"...When I'm gone and at my grave you stand/ Just say God called home your ramblin' man" -- Luke the Drifter.
Sometimes when my friends and I ask others about their experience with church, what we are really saying is "Tell us how bad church screwed up your life like it screwed up ours." It's hard for us to conceive of someone making it to this side of a lifetime in pews and Christian Camps without having at least the hint of a nervous tick jerking through their bodies.
Luckily, though, I often encounter those for whom church was the best thing that ever happened to them. And these are also normal and well adjusted people, not the freaks we expect them to be. There are churches out there that want you to be transformed into a person that looks an awful lot like Christ, but who don't require you to already be walking on water before you enter the doors.
I think this is what we want from a church. In some way we have experienced God, which has left us with the suspicion that we are not what we should be. We want to be with a group of people who will help us become the new creatures that Paul says we are. But we want to be the same person everywhere we go, and when we carry our "outside of church" persona into the four walls, we still want to be taken in. Many of us learned early on to become someone different when we walked through the doors-- and that has made us angry.
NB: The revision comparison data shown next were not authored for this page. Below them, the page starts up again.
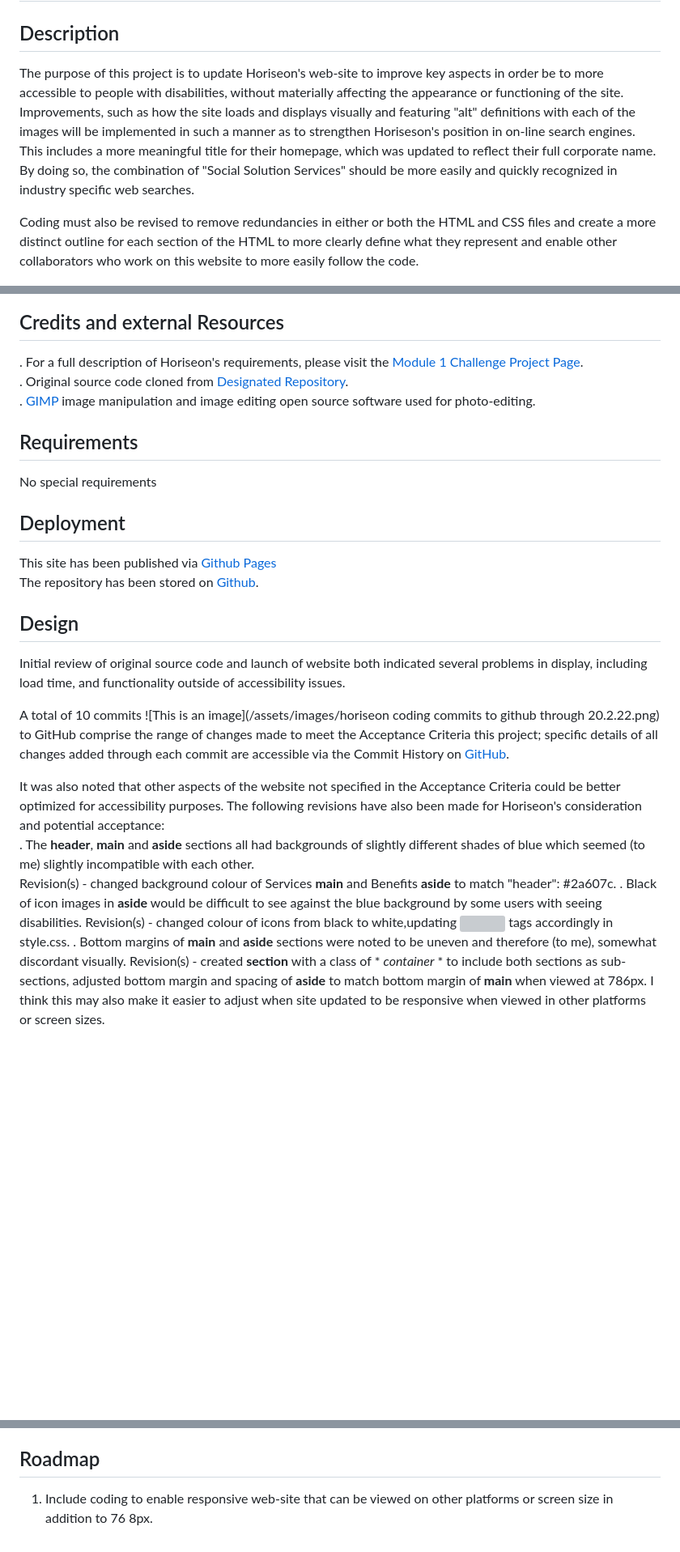
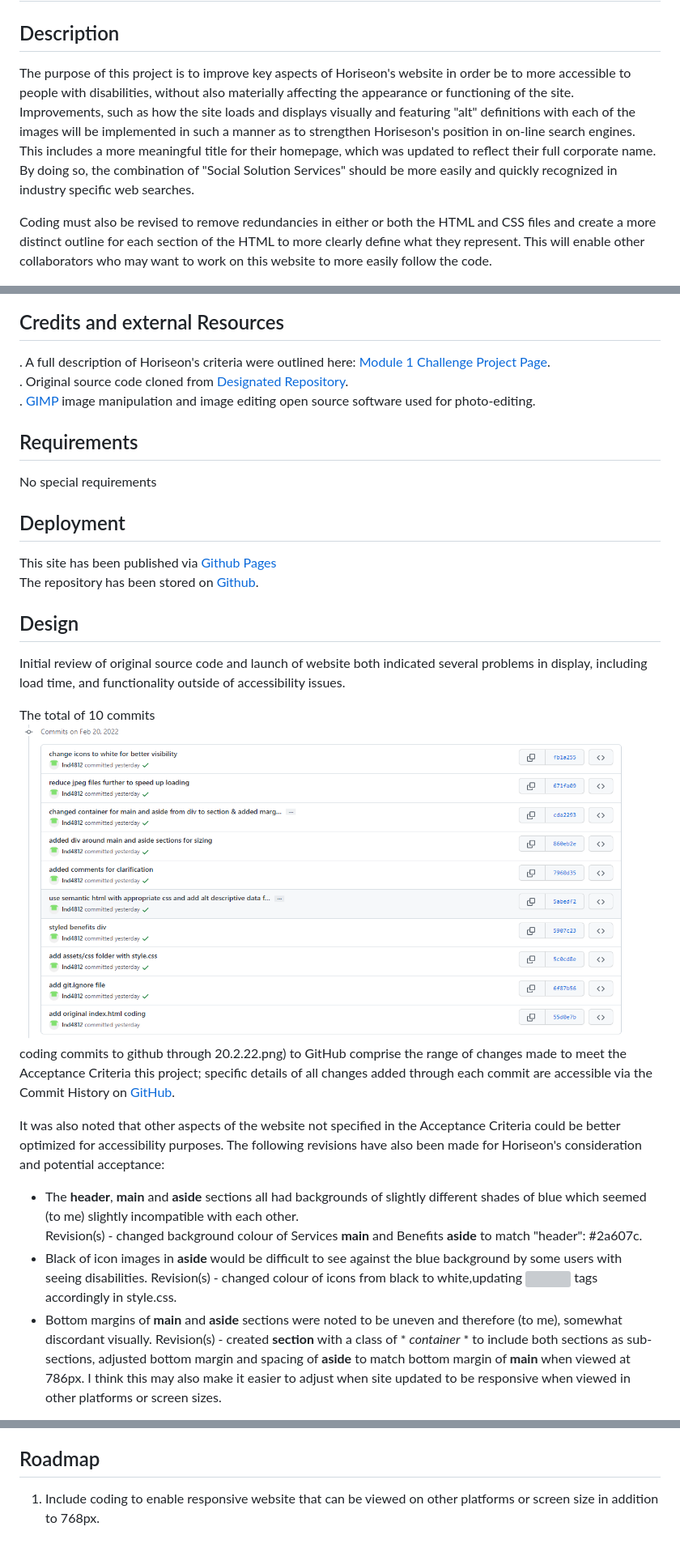
Before and after one commit to lnd4812/Code-Refactor-Challenge, a Markdown page: README.md, 3 parts joined by grey strips. Shown at 81% size. Rendered like a GitHub page; blank space fills up the shorter version; grey boxes are pictures that could not be loaded.

Commit message:
README formatting corrections made for proper display

```diff
--- a/README.md
+++ b/README.md
@@ -1,15 +1,15 @@
 # Code Refactor for Horiseon Social Solution Services, Inc.
 
 ## Description
-The purpose of this project is to update Horiseon's web-site to improve key aspects in order be to more accessible to people with disabilities, without materially affecting the appearance or functioning of the site.  Improvements, such as how the site loads and displays visually and featuring "alt" definitions with each of the images will be implemented in such a manner as to strengthen Horiseson's position in on-line search engines.  This includes a more meaningful title for their homepage, which was updated to reflect their full corporate name.  By doing so, the combination of "Social Solution Services" should be more easily and quickly recognized in industry specific web searches.
+The purpose of this project is to improve key aspects of Horiseon's website in order be to more accessible to people with disabilities, without also materially affecting the appearance or functioning of the site.  Improvements, such as how the site loads and displays visually and featuring "alt" definitions with each of the images will be implemented in such a manner as to strengthen Horiseson's position in on-line search engines.  This includes a more meaningful title for their homepage, which was updated to reflect their full corporate name.  By doing so, the combination of "Social Solution Services" should be more easily and quickly recognized in industry specific web searches.
 
-Coding must also be revised to remove redundancies in either or both the HTML and CSS files and create a more distinct outline for each section of the HTML to more clearly define what they represent and enable other collaborators who work on this website to more easily follow the code.
+Coding must also be revised to remove redundancies in either or both the HTML and CSS files and create a more distinct outline for each section of the HTML to more clearly define what they represent.  This will enable other collaborators who may want to work on this website to more easily follow the code.
 
 The current appearance of the web-site: ![screenshot of website as originally coded](./assets/images/01-html-css-git-homework-demo.png)
 
 
 ## Credits and external Resources
-.   For a full description of Horiseon's requirements, please visit the [Module 1 Challenge Project Page](https://courses.bootcampspot.com/courses/1181/assignments/23346?module_item_id=458708).
+.   A full description of Horiseon's criteria were outlined here: [Module 1 Challenge Project Page](https://courses.bootcampspot.com/courses/1181/assignments/23346?module_item_id=458708).
 .   Original source code cloned from [Designated Repository](https://github.com/coding-boot-camp/urban-octo-telegram).
 .   [GIMP](https://www.gimp.org) image manipulation and image editing open source software used for photo-editing.
 
@@ -23,14 +23,14 @@ The repository has been stored on [Github]([https://github.com/lnd4812/code-refa
 ## Design
 Initial review of original source code and launch of website both indicated several problems in display, including load time, and functionality outside of accessibility issues.
 
-A total of 10 commits ![This is an image](/assets/images/horiseon coding commits to github through 20.2.22.png) to GitHub comprise the range of changes made to meet the Acceptance Criteria this project; specific details of all changes added through each commit are accessible via the Commit History on [GitHub](https://github.com/lnd4812/code-refactor-challenge.git).
+The  total of 10 commits ![Key site design coding revisions and commits to GitHub](/assets/images/horiseon-main-design-commits-through-20-2-22.png) coding commits to github through 20.2.22.png) to GitHub comprise the range of changes made to meet the Acceptance Criteria this project; specific details of all changes added through each commit are accessible via the Commit History on [GitHub](https://github.com/lnd4812/code-refactor-challenge.git).
 
 
 It was also noted that other aspects of the website not specified in the Acceptance Criteria could be better optimized for accessibility purposes.  The following revisions have also been made for Horiseon's consideration and potential acceptance:<br/>
-.   The **header**, **main** and **aside** sections all had backgrounds of slightly different shades of blue which seemed (to me) slightly incompatible with each other. <br>
+-   The **header**, **main** and **aside** sections all had backgrounds of slightly different shades of blue which seemed (to me) slightly incompatible with each other. <br>
     Revision(s) - changed background colour of Services **main** and Benefits **aside** to match "header": #2a607c.
-.   Black of icon images in **aside** would be difficult to see against the blue background by some users with seeing disabilities.
+-   Black of icon images in **aside** would be difficult to see against the blue background by some users with seeing disabilities.
     Revision(s) - changed colour of icons from black to white,updating <img> tags accordingly in style.css.
-.   Bottom margins of **main** and **aside** sections were noted to be uneven and therefore (to me), somewhat discordant visually.
+-   Bottom margins of **main** and **aside** sections were noted to be uneven and therefore (to me), somewhat discordant visually.
     Revision(s) - created **section** with a class of * *container* * to include both sections as sub-sections, adjusted bottom margin and spacing of **aside** to match bottom margin of **main** when viewed at 786px.  I think this may also make it easier to adjust when site updated to be responsive when viewed in other platforms or screen sizes.
 
@@ -40,3 +38,3 @@ Updated appearance of Horiseon's website: ![refactored appearance of loaded webs
 
 ## Roadmap
-1.  Include coding to enable responsive web-site that can be viewed on other platforms or screen size in addition to 76 8px.
+1.  Include coding to enable responsive website that can be viewed on other platforms or screen size in addition to 768px.
```
Also changed, not shown: other parts of README.md (+2 -4 lines), assets/images/horiseon-main-design-commits-through-20-2-22.png (renamed from assets/images/horiseon coding commits to github through 20.2.22.png), 4 other files.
Yet we also want the opposite to be true. We've been bathed in the great Truth of the ages, and it would be nice if we could carry that out with us.
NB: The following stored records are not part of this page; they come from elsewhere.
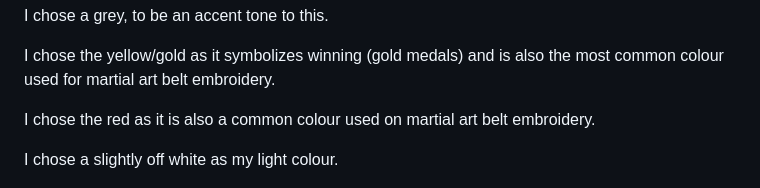
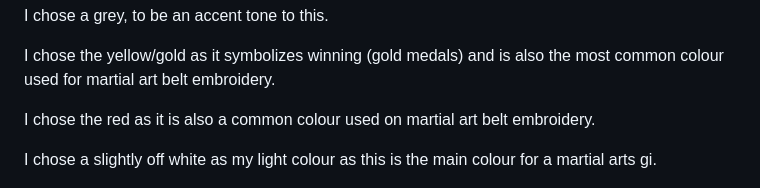
Before and after one commit to davep33l/fusion_fighters, a Markdown page: README.md, the part around the change. GitHub-like rendering.

Commit message:
added extra context to colour selection

```diff
--- a/README.md
+++ b/README.md
@@ -100,7 +100,7 @@ I chose the yellow/gold as it symbolizes winning (gold medals) and is also the m
 
 I chose the red as it is also a common colour used on martial art belt embroidery.
 
-I chose a slightly off white as my light colour.
+I chose a slightly off white as my light colour as this is the main colour for a martial arts gi.
 
 ![Colour Palette visualized by Coolers](assets/readme/colour-palette.png)
 
```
In 1985 George Jones released Who's Gonna Fill Their Shoes?, a classic lament to the fading away of traditional country music in the 70's and 80's. The song is a virtual walk through a museum, mentioning the names of Jones' musical heroes. Toward the end he makes this proclamation: "You know, the heart of country music still beats in Luke the Drifter. You can tell it when he sang I Saw the Light."
Luke the Drifter didn't sing I Saw the Light, Hank Williams did.
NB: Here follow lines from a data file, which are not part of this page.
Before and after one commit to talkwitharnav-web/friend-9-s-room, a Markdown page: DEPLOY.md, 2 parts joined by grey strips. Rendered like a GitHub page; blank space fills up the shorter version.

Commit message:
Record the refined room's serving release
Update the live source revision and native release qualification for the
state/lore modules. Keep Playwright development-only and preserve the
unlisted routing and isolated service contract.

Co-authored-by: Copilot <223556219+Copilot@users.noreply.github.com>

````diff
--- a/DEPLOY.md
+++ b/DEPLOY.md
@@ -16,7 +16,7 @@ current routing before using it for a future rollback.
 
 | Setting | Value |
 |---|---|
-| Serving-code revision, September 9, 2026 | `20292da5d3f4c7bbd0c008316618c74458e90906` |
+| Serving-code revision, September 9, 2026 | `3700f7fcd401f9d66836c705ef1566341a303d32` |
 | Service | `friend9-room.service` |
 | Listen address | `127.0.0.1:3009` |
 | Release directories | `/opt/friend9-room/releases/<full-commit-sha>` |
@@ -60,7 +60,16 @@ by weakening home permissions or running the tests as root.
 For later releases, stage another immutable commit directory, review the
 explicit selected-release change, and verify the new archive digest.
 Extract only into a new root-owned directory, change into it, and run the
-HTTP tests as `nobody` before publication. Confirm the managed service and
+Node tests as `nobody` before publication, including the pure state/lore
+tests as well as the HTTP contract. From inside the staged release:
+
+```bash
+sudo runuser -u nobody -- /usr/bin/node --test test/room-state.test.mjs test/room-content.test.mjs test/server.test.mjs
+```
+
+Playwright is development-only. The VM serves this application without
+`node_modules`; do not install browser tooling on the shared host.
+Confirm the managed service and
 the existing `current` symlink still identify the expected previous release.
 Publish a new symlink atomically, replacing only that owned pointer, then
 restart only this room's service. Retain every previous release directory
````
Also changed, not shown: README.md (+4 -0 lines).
Early in his career Hank Williams wrote a series of improvised "talking songs." (Country roots of hip/hop, anyone?) They were, in essence, the blues. He recorded these songs under the name of his alter ego, Luke the Drifter. Some have suggested Luke the Drifter was the yin to Williams' yang. The common thought is that Luke was the preacher to Williams, the sinner.
When I listen to the dozen or so Luke the Drifter Songs I hear the voice of one who knows full well, and perhaps dwells a little too much, on the depravity of humanity. Yet it's someone who spent his life preaching to the choir.
I Saw the Light was recorded under the name "Hank Williams" the sinner, not "Luke the Drifter", the preacher.
George Jones pulled Luke the Drifter out of the pews, introduced him to Hank Williams, and made them both dance in the streets at the Joy of Seeing the Light.
I'm happy there are churches like Dayspring, Calvary, Lake Shore, UBC, along with others in this town that are refusing to let each of their children be two people at once. They are insisting we be who we are, with a constant eye to who we should be.